Editor's note: is going to tell the story of the 2012 Red Sox in Bobby Valentine's words. Each game day, we will select the best Valentine that sums up the day for the Red Sox.

The Red Sox were the No. 1 ranked offense in all of baseball in 2011. So far this season, Boston ranks just 10th in the league in runs scored. And that just won't cut it when your pitching staff is still working out the kinks.

After a wonderful ceremony to celebrate Fenway Park's 100th anniversary on Friday afternoon, the Red Sox provided a major let down for the sell-out crowd in attendance hoping for a win to cap off a tremendous day.

Manager Bobby Valentine acknowledged that he enjoyed the anniversary celebration beforehand, but inferred that the spectacle was ruined by Boston's poor performance.

"Before the game was spectacular," Valentine said of the pre-game ceremony. "It's a downer now."

The obviously downtrodden manager has gotten his team off to a painful 4-9 start to the season and it looks like he's becoming less optimistic about the team's performance as the days go on.
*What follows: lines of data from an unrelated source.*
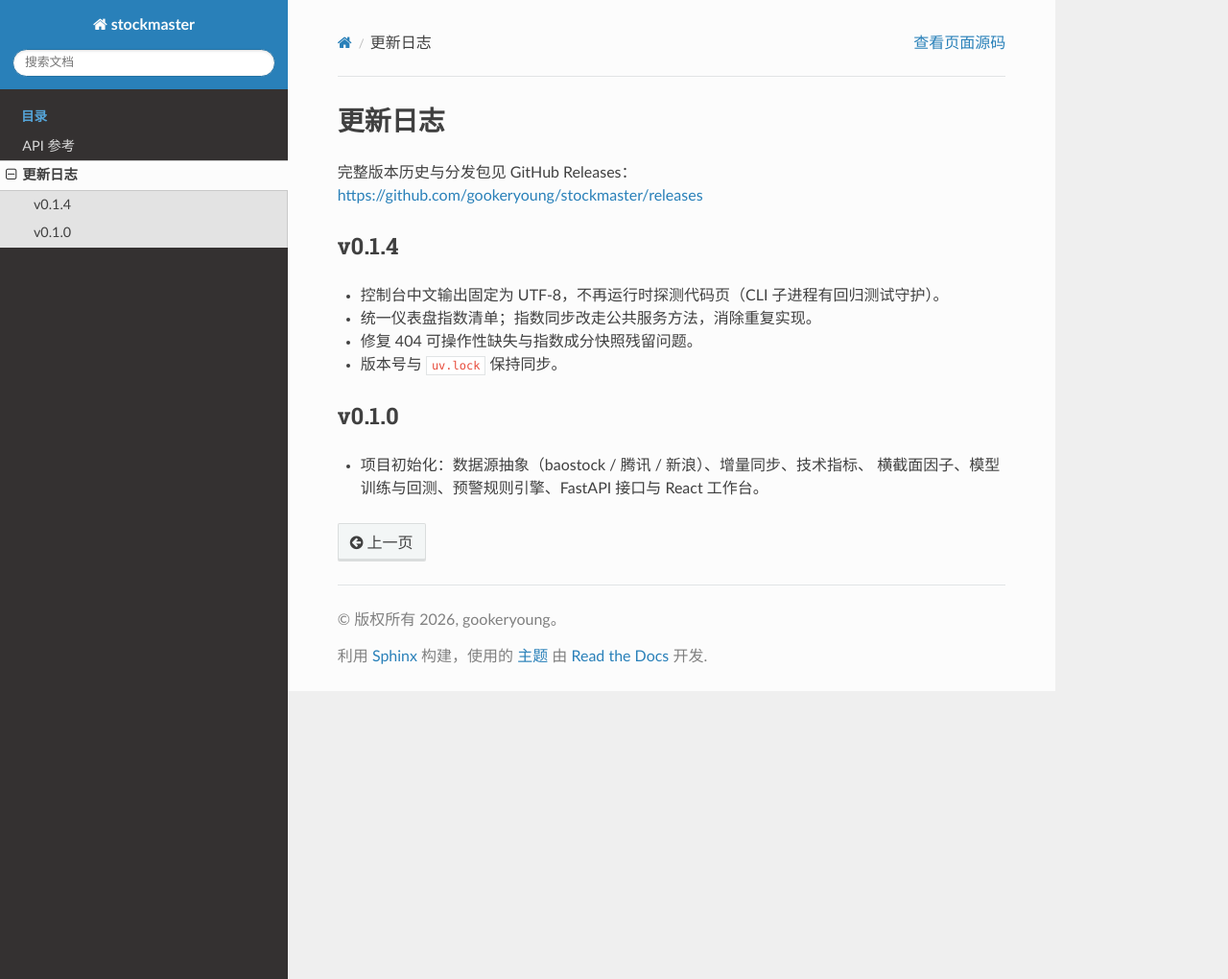
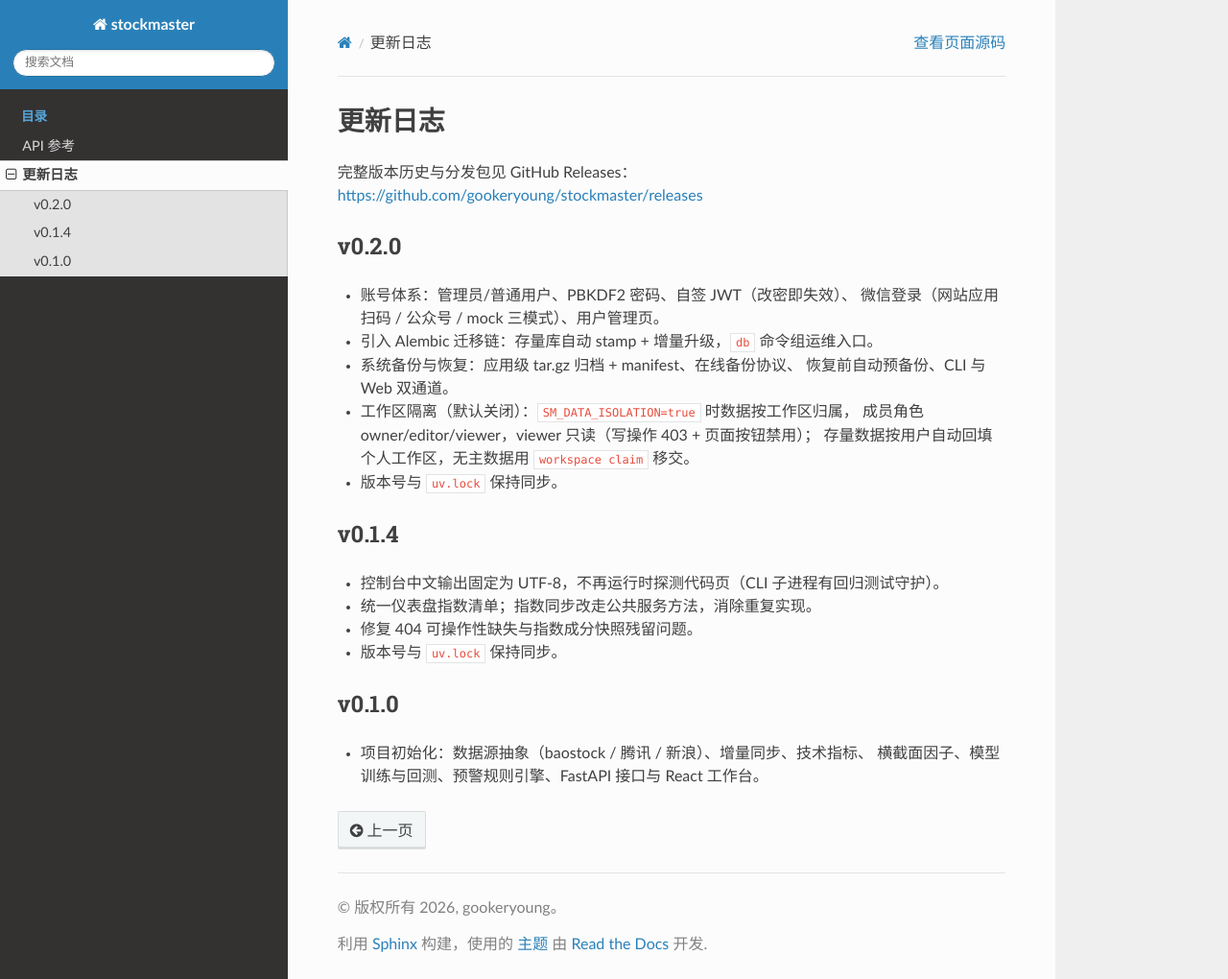
Before and after one commit to gookeryoung/stockmaster, a Sphinx documentation site: the page built from docs/changelog.rst, in a window 1280 px wide and 1020 px high. Shown: the whole window at 96% size. Built offline with Sphinx 7.4.7 and the Read the Docs theme 3.1.0, drawn with Linux system fonts in a browser that asks for light colours; the version number is read from the project's files by our own code.

Commit message:
chore(release): bump version 0.1.4 -> 0.2.0

```diff
--- a/docs/changelog.rst
+++ b/docs/changelog.rst
@@ -3,6 +3,19 @@
 
 完整版本历史与分发包见 GitHub Releases：
 https://github.com/gookeryoung/stockmaster/releases
+
+v0.2.0
+------
+
+- 账号体系：管理员/普通用户、PBKDF2 密码、自签 JWT（改密即失效）、
+  微信登录（网站应用扫码 / 公众号 / mock 三模式）、用户管理页。
+- 引入 Alembic 迁移链：存量库自动 stamp + 增量升级，``db`` 命令组运维入口。
+- 系统备份与恢复：应用级 tar.gz 归档 + manifest、在线备份协议、
+  恢复前自动预备份、CLI 与 Web 双通道。
+- 工作区隔离（默认关闭）：``SM_DATA_ISOLATION=true`` 时数据按工作区归属，
+  成员角色 owner/editor/viewer，viewer 只读（写操作 403 + 页面按钮禁用）；
+  存量数据按用户自动回填个人工作区，无主数据用 ``workspace claim`` 移交。
+- 版本号与 ``uv.lock`` 保持同步。
 
 v0.1.4
 ------
--- a/pyproject.toml
+++ b/pyproject.toml
@@ -1,6 +1,6 @@
 [project]
 name = "stockmaster"
-version = "0.1.4"
+version = "0.2.0"
 description = "A-share daily-bar quantitative analysis workbench: data, analysis, prediction, alerts"
 readme = "README.md"
 license = "MIT"
@@ -86,7 +86,7 @@ exclude = [
 ]
 
 [tool.bumpversion]
-current_version = "0.1.4"
+current_version = "0.2.0"
 commit = true
 # ASCII-only message: bump-my-version mangles non-ASCII templates under a GBK
 # locale (observed as mojibake in the generated commit message).
```
Also changed, not shown: 2 other files.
Clay Buchholz pitched six innings, allowing six runs and five home runs in the 6-2 loss the rival Yankees. The Red Sox' No. 3 starter could have done a whole lot more to help Boston's chances on Friday, but the real issue in the team's current four-game losing streak lies with the offense.

David Ortiz was the catalyst behind many of the Red Sox scoring chances on the afternoon, slamming a home run to center field in the second inning. But Big Papi's effort was not matched by the guys filling out the rest of the lineup.

Sure, eight of Boston's nine starters recorded a hit in the game — Jason Repko being the lone exception — but the Red Sox were still only able to produce two runs from those 10 hits. Leaving eight men on-base just isn't a great omen for a team struggling to keep opposing teams off the score sheet.

With two more games against New York this weekend, before heading out on a seven-game road trip starting Monday, the Red Sox have some time to get their ship righted. But the turnaround starts with the offense.

If the Red Sox are able to go out and score 31 runs over a three-game stretch like they did against Tampa Bay, then the pressure will be taken off the pitching staff and it will give them time to settle into their roles.

Granted 31 runs in three games is asking a bit much from a team just looking to gather its footing, but some early offense would certainly give Boston's pitchers some breathing room.

The weight of this issue falls squarely on the shoulders of Dustin Pedroia and Adrian Gonzalez at this point. Both Pedey and Gonzo have gotten off to decent starts this season, but with so much riding on the next few weeks they better kick into high gear and fast or the focus may soon be shifting to 2013.

It is still early and there's plenty of baseball left to be played — 149 games, in fact — so let's not jump to any conclusions. But the Red Sox must recognize a malignant problem when they see it and right now they're in a do-or-die situation.